Mark took these photographs in a shop in Athens.
Who buys a chocolate penis with white chocolate cum dripping down? People who like fine, smooth Belgium chocolate and enjoy risqué shapes might like them but how satisfying would they be? And where would be an appropriate place to consume these chocolates? Would you suck on them in the street? Once again this stuff appears to be intended as a naughty gift but only for a lover, not for parents, colleagues or the kids however much they might enjoy the chocolate.
Mark photographed this shop in Bruges. This shop window raises more questions than other things.
Who spends $19.95 on a tiny bottle of Glenfarclas, 10 year-old Highland Malt Scotch Whisky? Who buys miniature bottles of alcohol anyway aside from people stocking bar fridges in hotels. And then they don’t put bottles of an obscure Scotch whisky like Glenfarclas in the fridge – they stock it with Johnny Walker. And who buys stuff from a hotel bar fridge? Why do they even make miniature bottles of alcohol anyway? They are advertised as gifts, the classic excuse for so much useless stuff in the world.

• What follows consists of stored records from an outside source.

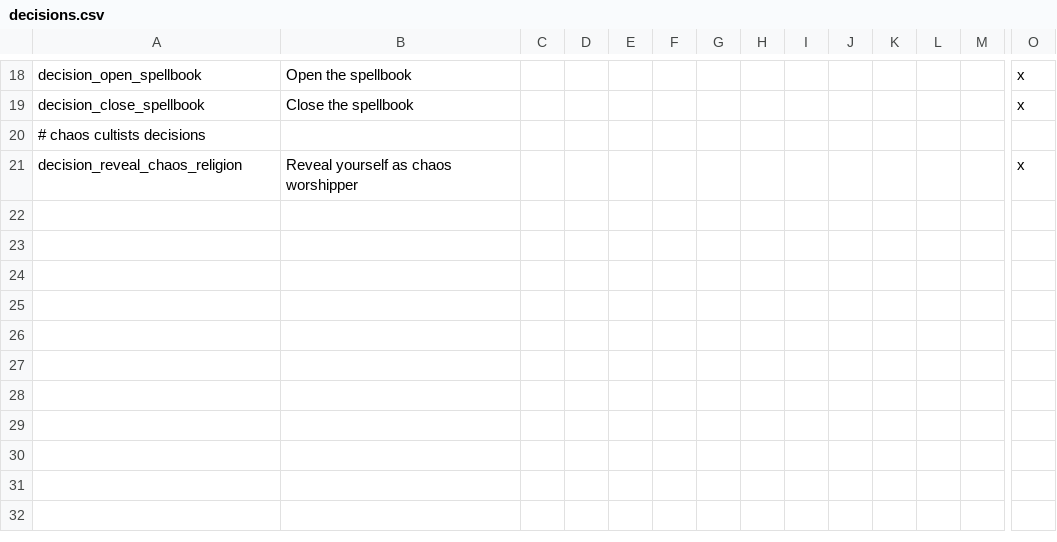
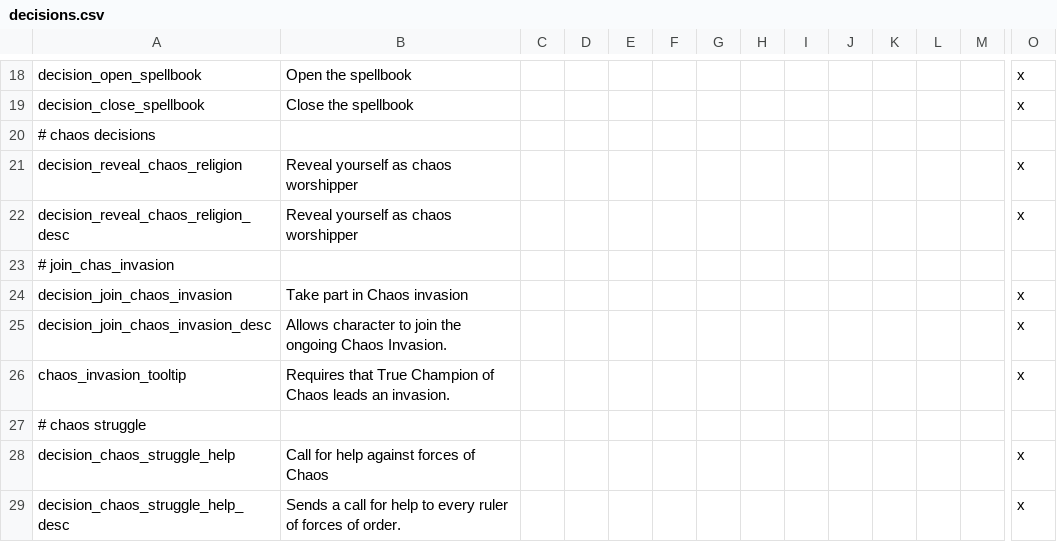
Before and after one commit to hermesdj/geheimnisnacht, a CSV file: localisation/decisions.csv, drawn as a sheet; only a part is shown, gaps mark what is left out; rows hold the shown columns only; the diff names each change by its address in the sheet, - before the commit and + after, or states it on an @@ line.

Commit message:
Reworked chaos invasion cb.

```diff
--- a/localisation/decisions.csv
+++ b/localisation/decisions.csv
-A20: # chaos cultists decisions
+A20: # chaos decisions
+row 22: decision_reveal_chaos_religion_desc | Reveal yourself as chaos worshipper |  |  |  |  |  |  |  |  |  |  |  | x
+row 23: # join_chas_invasion
+row 24: decision_join_chaos_invasion | Take part in Chaos invasion |  |  |  |  |  |  |  |  |  |  |  | x
+row 25: decision_join_chaos_invasion_desc | Allows character to join the ongoing Chaos Invasion. |  |  |  |  |  |  |  |  |  |  |  | x
+row 26: chaos_invasion_tooltip | Requires that True Champion of Chaos leads an invasion. |  |  |  |  |  |  |  |  |  |  |  | x
+row 27: # chaos struggle
+row 28: decision_chaos_struggle_help | Call for help against forces of Chaos |  |  |  |  |  |  |  |  |  |  |  | x
+row 29: decision_chaos_struggle_help_desc | Sends a call for help to every ruler of forces of order. |  |  |  |  |  |  |  |  |  |  |  | x
```
Also changed, not shown: localisation/common.csv, localisation/events.csv, 7 other files.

Mark took this photograph at a shop in Melbourne that specializes in these tiny bottles of alcohol.